◆ **Task objective**: Type out all the records once more, exactly.

◆ **Data shown**:
::::::
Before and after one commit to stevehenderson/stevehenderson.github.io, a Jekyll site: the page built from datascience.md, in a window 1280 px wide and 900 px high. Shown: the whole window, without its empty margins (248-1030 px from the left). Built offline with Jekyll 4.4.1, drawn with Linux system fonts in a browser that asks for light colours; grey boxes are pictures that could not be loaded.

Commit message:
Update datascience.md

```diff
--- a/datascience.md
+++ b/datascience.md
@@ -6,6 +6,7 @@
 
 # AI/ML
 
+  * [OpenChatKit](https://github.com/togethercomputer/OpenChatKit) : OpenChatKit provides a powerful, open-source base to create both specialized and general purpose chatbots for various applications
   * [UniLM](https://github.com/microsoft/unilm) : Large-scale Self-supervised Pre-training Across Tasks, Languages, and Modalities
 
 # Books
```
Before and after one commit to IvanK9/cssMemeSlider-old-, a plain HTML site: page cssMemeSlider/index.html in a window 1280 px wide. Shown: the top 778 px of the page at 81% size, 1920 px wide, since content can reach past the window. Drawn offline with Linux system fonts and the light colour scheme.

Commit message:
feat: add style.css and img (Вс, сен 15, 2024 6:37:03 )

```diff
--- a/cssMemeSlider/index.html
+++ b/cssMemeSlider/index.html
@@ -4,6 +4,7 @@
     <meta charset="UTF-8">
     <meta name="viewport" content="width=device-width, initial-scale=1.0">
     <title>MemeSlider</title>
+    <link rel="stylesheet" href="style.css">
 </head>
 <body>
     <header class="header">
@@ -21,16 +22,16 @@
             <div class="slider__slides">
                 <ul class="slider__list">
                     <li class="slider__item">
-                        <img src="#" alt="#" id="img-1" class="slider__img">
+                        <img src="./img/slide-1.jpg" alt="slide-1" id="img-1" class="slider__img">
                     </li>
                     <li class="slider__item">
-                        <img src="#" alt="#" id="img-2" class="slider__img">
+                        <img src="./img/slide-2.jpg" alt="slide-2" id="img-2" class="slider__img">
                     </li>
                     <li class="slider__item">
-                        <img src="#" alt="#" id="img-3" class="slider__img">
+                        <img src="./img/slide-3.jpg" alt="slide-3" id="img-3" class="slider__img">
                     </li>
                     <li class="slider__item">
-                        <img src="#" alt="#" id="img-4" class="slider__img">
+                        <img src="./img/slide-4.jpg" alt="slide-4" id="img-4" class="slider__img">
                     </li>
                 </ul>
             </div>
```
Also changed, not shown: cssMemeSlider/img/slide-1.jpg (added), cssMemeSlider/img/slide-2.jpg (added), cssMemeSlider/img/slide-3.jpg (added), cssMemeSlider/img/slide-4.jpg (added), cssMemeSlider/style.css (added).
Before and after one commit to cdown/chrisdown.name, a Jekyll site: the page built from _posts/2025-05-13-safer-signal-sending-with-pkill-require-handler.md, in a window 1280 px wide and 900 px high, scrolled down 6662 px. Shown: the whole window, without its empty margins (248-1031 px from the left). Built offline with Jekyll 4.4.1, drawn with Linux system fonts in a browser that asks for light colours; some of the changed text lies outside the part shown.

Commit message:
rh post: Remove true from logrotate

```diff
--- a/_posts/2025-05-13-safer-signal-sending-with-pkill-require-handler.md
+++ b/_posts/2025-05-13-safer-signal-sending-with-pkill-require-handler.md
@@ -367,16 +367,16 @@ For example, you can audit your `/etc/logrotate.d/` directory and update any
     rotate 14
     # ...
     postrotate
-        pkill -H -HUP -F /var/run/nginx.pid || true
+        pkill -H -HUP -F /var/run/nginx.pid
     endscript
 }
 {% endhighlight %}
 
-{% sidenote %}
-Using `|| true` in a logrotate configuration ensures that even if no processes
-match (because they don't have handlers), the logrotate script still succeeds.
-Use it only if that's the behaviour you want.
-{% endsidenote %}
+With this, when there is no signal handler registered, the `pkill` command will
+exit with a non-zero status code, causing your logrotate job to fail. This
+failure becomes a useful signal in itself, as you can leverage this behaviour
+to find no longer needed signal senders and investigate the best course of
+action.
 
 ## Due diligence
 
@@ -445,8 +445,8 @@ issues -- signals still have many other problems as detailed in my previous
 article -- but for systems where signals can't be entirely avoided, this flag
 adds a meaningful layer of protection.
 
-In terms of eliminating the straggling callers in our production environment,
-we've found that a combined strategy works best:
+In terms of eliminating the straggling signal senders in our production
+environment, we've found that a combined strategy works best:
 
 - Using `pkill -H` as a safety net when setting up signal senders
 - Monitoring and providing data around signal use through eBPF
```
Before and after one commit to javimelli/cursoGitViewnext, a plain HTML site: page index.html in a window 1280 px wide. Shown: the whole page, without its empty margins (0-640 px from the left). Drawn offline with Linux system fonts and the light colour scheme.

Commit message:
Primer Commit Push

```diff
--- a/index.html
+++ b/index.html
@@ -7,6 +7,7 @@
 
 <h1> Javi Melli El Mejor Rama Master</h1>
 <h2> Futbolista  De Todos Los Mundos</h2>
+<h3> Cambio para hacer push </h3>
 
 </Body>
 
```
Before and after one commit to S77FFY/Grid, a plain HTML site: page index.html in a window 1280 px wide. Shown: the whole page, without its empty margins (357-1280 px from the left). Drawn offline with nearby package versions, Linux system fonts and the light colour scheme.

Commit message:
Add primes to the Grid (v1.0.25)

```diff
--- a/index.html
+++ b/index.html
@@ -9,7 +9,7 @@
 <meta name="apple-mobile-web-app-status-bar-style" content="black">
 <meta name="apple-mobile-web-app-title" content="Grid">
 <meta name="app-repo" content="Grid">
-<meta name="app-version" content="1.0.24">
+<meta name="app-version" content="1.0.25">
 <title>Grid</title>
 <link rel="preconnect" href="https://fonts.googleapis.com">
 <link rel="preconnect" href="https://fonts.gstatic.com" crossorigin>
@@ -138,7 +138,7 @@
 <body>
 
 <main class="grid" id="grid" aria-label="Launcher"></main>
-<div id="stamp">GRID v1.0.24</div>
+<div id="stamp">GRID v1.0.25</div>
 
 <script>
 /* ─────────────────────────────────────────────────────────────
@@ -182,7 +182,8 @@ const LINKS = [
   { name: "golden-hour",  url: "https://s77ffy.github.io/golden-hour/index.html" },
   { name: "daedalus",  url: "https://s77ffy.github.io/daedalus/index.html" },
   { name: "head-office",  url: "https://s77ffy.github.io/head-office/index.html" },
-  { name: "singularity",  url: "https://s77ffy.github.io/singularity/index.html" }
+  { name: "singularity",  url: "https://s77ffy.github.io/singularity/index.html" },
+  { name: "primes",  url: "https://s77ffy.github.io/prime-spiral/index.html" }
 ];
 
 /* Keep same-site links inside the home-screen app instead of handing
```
::::::
◆ **Response**:
Before and after one commit to stevehenderson/stevehenderson.github.io, a Jekyll site: the page built from datascience.md, in a window 1280 px wide and 900 px high. Shown: the whole window, without its empty margins (248-1030 px from the left). Built offline with Jekyll 4.4.1, drawn with Linux system fonts in a browser that asks for light colours; grey boxes are pictures that could not be loaded.

Commit message:
Update datascience.md

```diff
--- a/datascience.md
+++ b/datascience.md
@@ -6,6 +6,7 @@
 
 # AI/ML
 
+  * [OpenChatKit](https://github.com/togethercomputer/OpenChatKit) : OpenChatKit provides a powerful, open-source base to create both specialized and general purpose chatbots for various applications
   * [UniLM](https://github.com/microsoft/unilm) : Large-scale Self-supervised Pre-training Across Tasks, Languages, and Modalities
 
 # Books
```
Before and after one commit to IvanK9/cssMemeSlider-old-, a plain HTML site: page cssMemeSlider/index.html in a window 1280 px wide. Shown: the top 778 px of the page at 81% size, 1920 px wide, since content can reach past the window. Drawn offline with Linux system fonts and the light colour scheme.

Commit message:
feat: add style.css and img (Вс, сен 15, 2024 6:37:03 )

```diff
--- a/cssMemeSlider/index.html
+++ b/cssMemeSlider/index.html
@@ -4,6 +4,7 @@
     <meta charset="UTF-8">
     <meta name="viewport" content="width=device-width, initial-scale=1.0">
     <title>MemeSlider</title>
+    <link rel="stylesheet" href="style.css">
 </head>
 <body>
     <header class="header">
@@ -21,16 +22,16 @@
             <div class="slider__slides">
                 <ul class="slider__list">
                     <li class="slider__item">
-                        <img src="#" alt="#" id="img-1" class="slider__img">
+                        <img src="./img/slide-1.jpg" alt="slide-1" id="img-1" class="slider__img">
                     </li>
                     <li class="slider__item">
-                        <img src="#" alt="#" id="img-2" class="slider__img">
+                        <img src="./img/slide-2.jpg" alt="slide-2" id="img-2" class="slider__img">
                     </li>
                     <li class="slider__item">
-                        <img src="#" alt="#" id="img-3" class="slider__img">
+                        <img src="./img/slide-3.jpg" alt="slide-3" id="img-3" class="slider__img">
                     </li>
                     <li class="slider__item">
-                        <img src="#" alt="#" id="img-4" class="slider__img">
+                        <img src="./img/slide-4.jpg" alt="slide-4" id="img-4" class="slider__img">
                     </li>
                 </ul>
             </div>
```
Also changed, not shown: cssMemeSlider/img/slide-1.jpg (added), cssMemeSlider/img/slide-2.jpg (added), cssMemeSlider/img/slide-3.jpg (added), cssMemeSlider/img/slide-4.jpg (added), cssMemeSlider/style.css (added).
Before and after one commit to cdown/chrisdown.name, a Jekyll site: the page built from _posts/2025-05-13-safer-signal-sending-with-pkill-require-handler.md, in a window 1280 px wide and 900 px high, scrolled down 6662 px. Shown: the whole window, without its empty margins (248-1031 px from the left). Built offline with Jekyll 4.4.1, drawn with Linux system fonts in a browser that asks for light colours; some of the changed text lies outside the part shown.

Commit message:
rh post: Remove true from logrotate

```diff
--- a/_posts/2025-05-13-safer-signal-sending-with-pkill-require-handler.md
+++ b/_posts/2025-05-13-safer-signal-sending-with-pkill-require-handler.md
@@ -367,16 +367,16 @@ For example, you can audit your `/etc/logrotate.d/` directory and update any
     rotate 14
     # ...
     postrotate
-        pkill -H -HUP -F /var/run/nginx.pid || true
+        pkill -H -HUP -F /var/run/nginx.pid
     endscript
 }
 {% endhighlight %}
 
-{% sidenote %}
-Using `|| true` in a logrotate configuration ensures that even if no processes
-match (because they don't have handlers), the logrotate script still succeeds.
-Use it only if that's the behaviour you want.
-{% endsidenote %}
+With this, when there is no signal handler registered, the `pkill` command will
+exit with a non-zero status code, causing your logrotate job to fail. This
+failure becomes a useful signal in itself, as you can leverage this behaviour
+to find no longer needed signal senders and investigate the best course of
+action.
 
 ## Due diligence
 
@@ -445,8 +445,8 @@ issues -- signals still have many other problems as detailed in my previous
 article -- but for systems where signals can't be entirely avoided, this flag
 adds a meaningful layer of protection.
 
-In terms of eliminating the straggling callers in our production environment,
-we've found that a combined strategy works best:
+In terms of eliminating the straggling signal senders in our production
+environment, we've found that a combined strategy works best:
 
 - Using `pkill -H` as a safety net when setting up signal senders
 - Monitoring and providing data around signal use through eBPF
```
Before and after one commit to javimelli/cursoGitViewnext, a plain HTML site: page index.html in a window 1280 px wide. Shown: the whole page, without its empty margins (0-640 px from the left). Drawn offline with Linux system fonts and the light colour scheme.

Commit message:
Primer Commit Push

```diff
--- a/index.html
+++ b/index.html
@@ -7,6 +7,7 @@
 
 <h1> Javi Melli El Mejor Rama Master</h1>
 <h2> Futbolista  De Todos Los Mundos</h2>
+<h3> Cambio para hacer push </h3>
 
 </Body>
 
```
Before and after one commit to S77FFY/Grid, a plain HTML site: page index.html in a window 1280 px wide. Shown: the whole page, without its empty margins (357-1280 px from the left). Drawn offline with nearby package versions, Linux system fonts and the light colour scheme.

Commit message:
Add primes to the Grid (v1.0.25)

```diff
--- a/index.html
+++ b/index.html
@@ -9,7 +9,7 @@
 <meta name="apple-mobile-web-app-status-bar-style" content="black">
 <meta name="apple-mobile-web-app-title" content="Grid">
 <meta name="app-repo" content="Grid">
-<meta name="app-version" content="1.0.24">
+<meta name="app-version" content="1.0.25">
 <title>Grid</title>
 <link rel="preconnect" href="https://fonts.googleapis.com">
 <link rel="preconnect" href="https://fonts.gstatic.com" crossorigin>
@@ -138,7 +138,7 @@
 <body>
 
 <main class="grid" id="grid" aria-label="Launcher"></main>
-<div id="stamp">GRID v1.0.24</div>
+<div id="stamp">GRID v1.0.25</div>
 
 <script>
 /* ─────────────────────────────────────────────────────────────
@@ -182,7 +182,8 @@ const LINKS = [
   { name: "golden-hour",  url: "https://s77ffy.github.io/golden-hour/index.html" },
   { name: "daedalus",  url: "https://s77ffy.github.io/daedalus/index.html" },
   { name: "head-office",  url: "https://s77ffy.github.io/head-office/index.html" },
-  { name: "singularity",  url: "https://s77ffy.github.io/singularity/index.html" }
+  { name: "singularity",  url: "https://s77ffy.github.io/singularity/index.html" },
+  { name: "primes",  url: "https://s77ffy.github.io/prime-spiral/index.html" }
 ];
 
 /* Keep same-site links inside the home-screen app instead of handing
```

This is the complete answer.